TASK REQUIREMENTS:
Whenever a line in the entries below contains the string "module", copy that line.

Top of RECORD EXTRACTS

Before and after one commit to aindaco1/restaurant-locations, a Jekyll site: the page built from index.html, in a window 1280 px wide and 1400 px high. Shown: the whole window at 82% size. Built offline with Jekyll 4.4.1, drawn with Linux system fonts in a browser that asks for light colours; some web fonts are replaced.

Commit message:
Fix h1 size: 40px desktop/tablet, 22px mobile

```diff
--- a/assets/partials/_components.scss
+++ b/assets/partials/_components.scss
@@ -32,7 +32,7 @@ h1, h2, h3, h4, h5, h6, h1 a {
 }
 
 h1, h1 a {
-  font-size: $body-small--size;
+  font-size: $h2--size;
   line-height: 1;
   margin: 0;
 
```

Bottom of RECORD EXTRACTS
Top of RECORD EXTRACTS

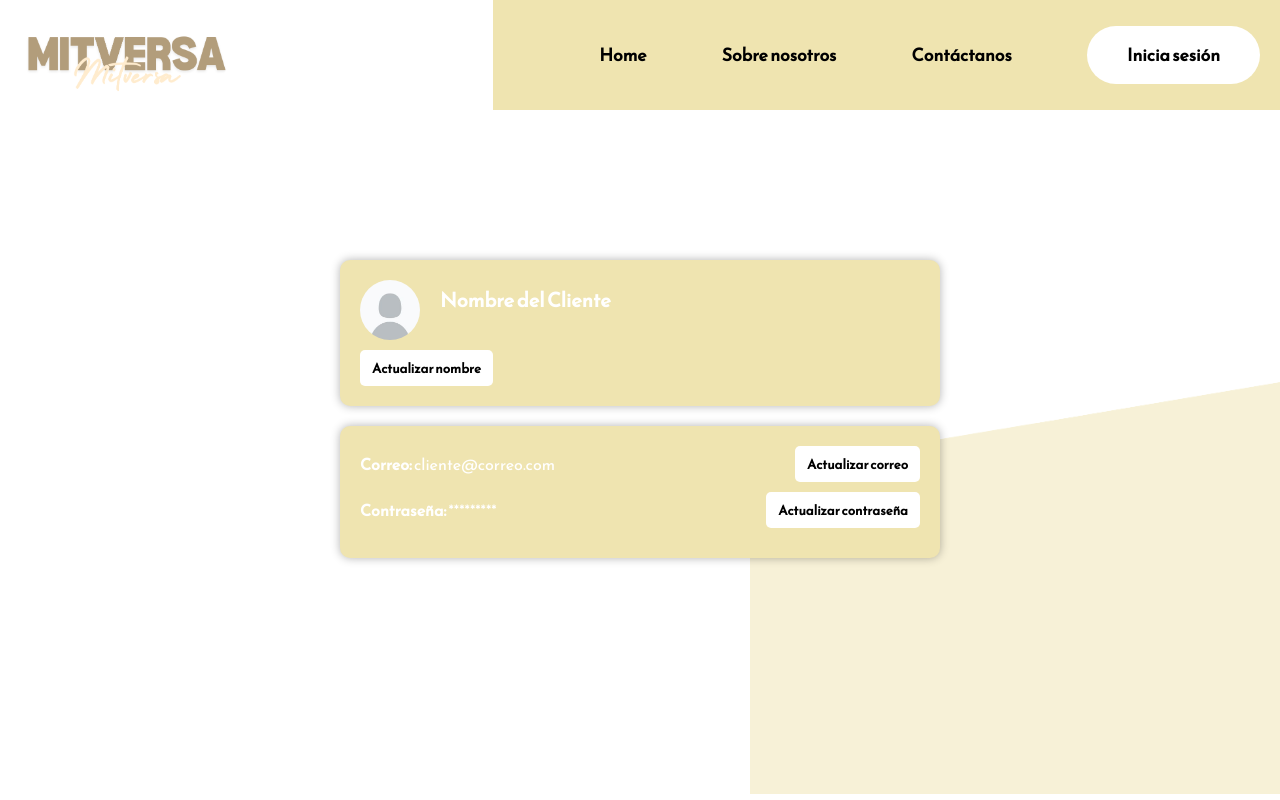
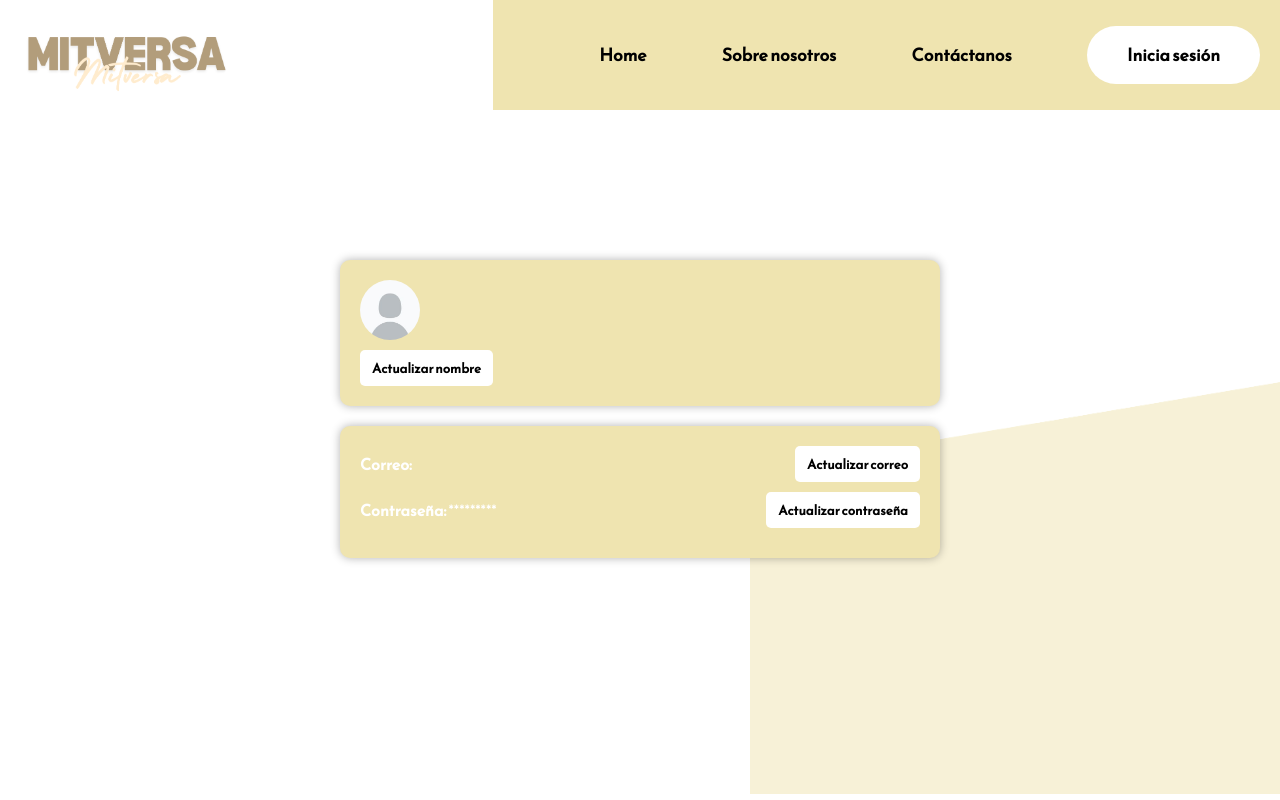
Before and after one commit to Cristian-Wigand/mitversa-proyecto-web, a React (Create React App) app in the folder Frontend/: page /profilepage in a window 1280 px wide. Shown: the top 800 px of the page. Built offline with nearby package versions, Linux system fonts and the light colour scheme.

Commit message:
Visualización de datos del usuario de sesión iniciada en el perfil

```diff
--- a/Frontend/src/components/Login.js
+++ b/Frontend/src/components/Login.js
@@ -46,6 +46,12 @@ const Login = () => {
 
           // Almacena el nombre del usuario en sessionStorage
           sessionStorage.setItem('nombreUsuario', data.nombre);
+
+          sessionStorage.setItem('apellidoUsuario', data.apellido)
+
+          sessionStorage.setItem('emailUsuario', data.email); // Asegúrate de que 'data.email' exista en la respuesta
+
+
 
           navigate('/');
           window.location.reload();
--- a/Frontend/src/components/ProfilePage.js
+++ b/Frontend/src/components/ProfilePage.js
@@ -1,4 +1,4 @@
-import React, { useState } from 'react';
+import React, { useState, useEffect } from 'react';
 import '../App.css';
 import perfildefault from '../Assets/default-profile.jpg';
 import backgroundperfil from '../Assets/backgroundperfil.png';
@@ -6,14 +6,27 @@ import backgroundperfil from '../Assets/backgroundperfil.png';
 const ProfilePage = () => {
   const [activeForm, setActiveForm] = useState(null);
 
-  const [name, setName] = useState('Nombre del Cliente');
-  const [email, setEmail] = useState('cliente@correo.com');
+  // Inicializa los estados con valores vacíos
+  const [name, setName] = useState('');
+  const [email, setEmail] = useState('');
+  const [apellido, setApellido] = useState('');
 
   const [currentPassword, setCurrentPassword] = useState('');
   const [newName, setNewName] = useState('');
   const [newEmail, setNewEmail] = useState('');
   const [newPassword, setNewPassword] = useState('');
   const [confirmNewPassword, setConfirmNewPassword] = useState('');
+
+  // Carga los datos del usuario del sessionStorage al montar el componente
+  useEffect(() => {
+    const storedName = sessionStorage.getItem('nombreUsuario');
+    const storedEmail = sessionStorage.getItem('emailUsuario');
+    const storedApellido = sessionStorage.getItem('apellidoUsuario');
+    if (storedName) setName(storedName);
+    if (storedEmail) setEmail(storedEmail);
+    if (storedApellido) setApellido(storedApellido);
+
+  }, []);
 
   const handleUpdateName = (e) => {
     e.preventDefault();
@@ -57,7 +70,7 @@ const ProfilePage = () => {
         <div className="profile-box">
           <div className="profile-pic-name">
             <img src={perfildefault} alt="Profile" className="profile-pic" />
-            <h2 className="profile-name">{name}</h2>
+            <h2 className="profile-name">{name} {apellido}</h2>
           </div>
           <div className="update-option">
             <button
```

Bottom of RECORD EXTRACTS
Top of RECORD EXTRACTS

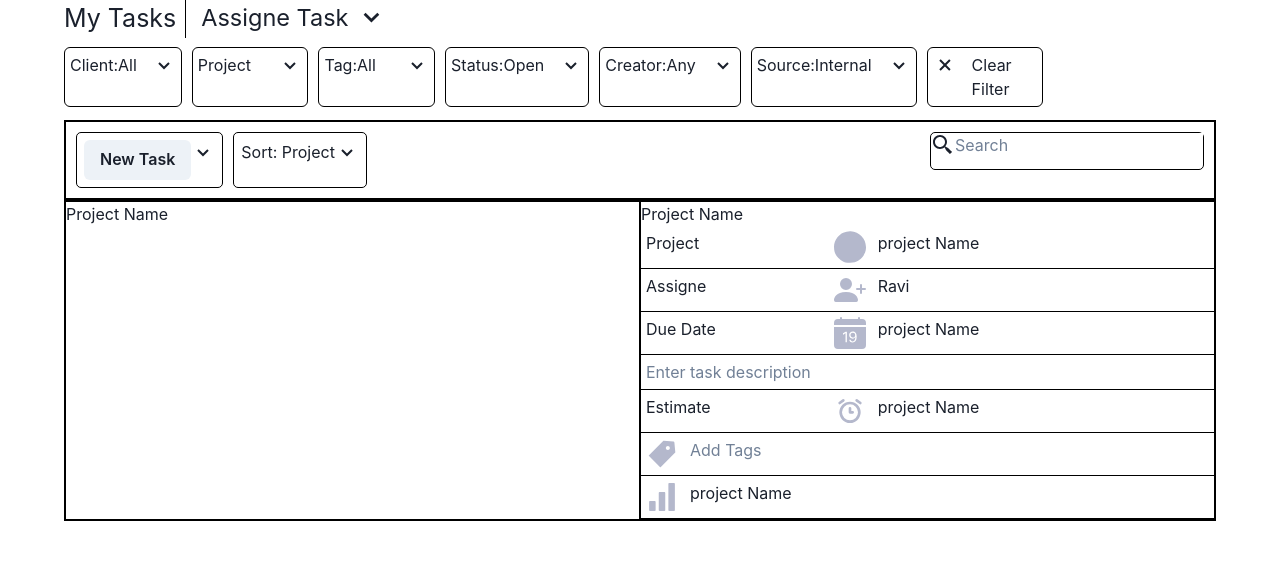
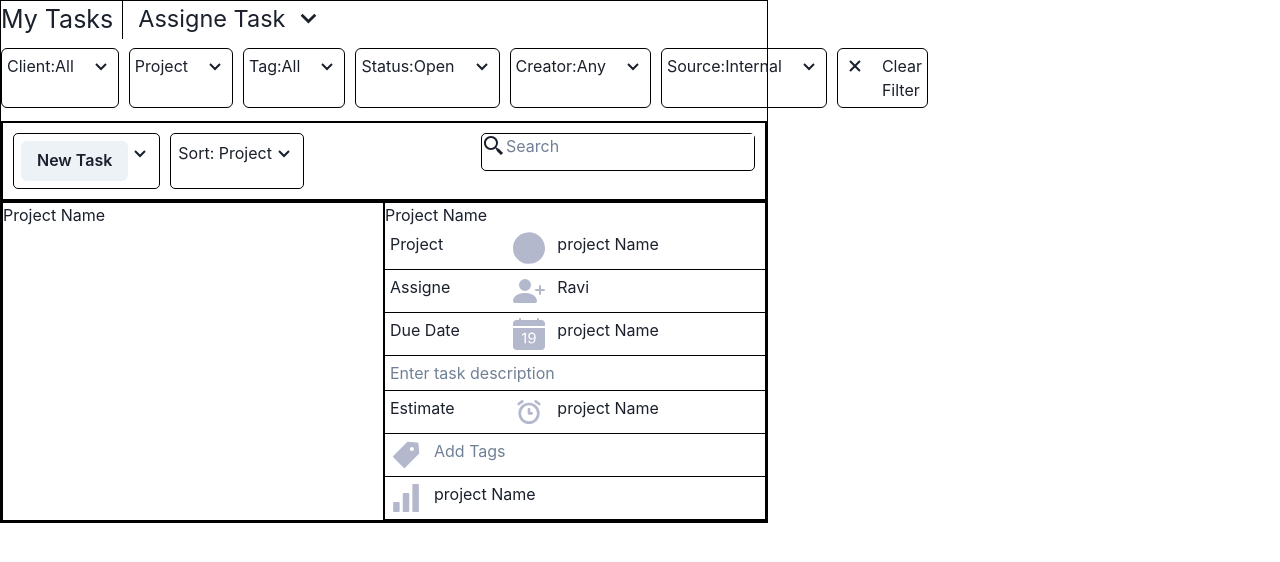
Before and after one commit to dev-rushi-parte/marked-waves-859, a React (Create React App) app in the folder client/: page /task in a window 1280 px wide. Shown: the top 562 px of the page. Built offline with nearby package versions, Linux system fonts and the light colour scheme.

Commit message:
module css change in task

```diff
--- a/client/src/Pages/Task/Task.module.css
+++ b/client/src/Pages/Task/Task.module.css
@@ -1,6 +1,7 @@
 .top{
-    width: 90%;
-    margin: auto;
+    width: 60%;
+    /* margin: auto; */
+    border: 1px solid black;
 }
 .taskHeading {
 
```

Bottom of RECORD EXTRACTS

RESPONSE FOR THIS EXERCISE:
module css change in task
--- a/client/src/Pages/Task/Task.module.css
+++ b/client/src/Pages/Task/Task.module.css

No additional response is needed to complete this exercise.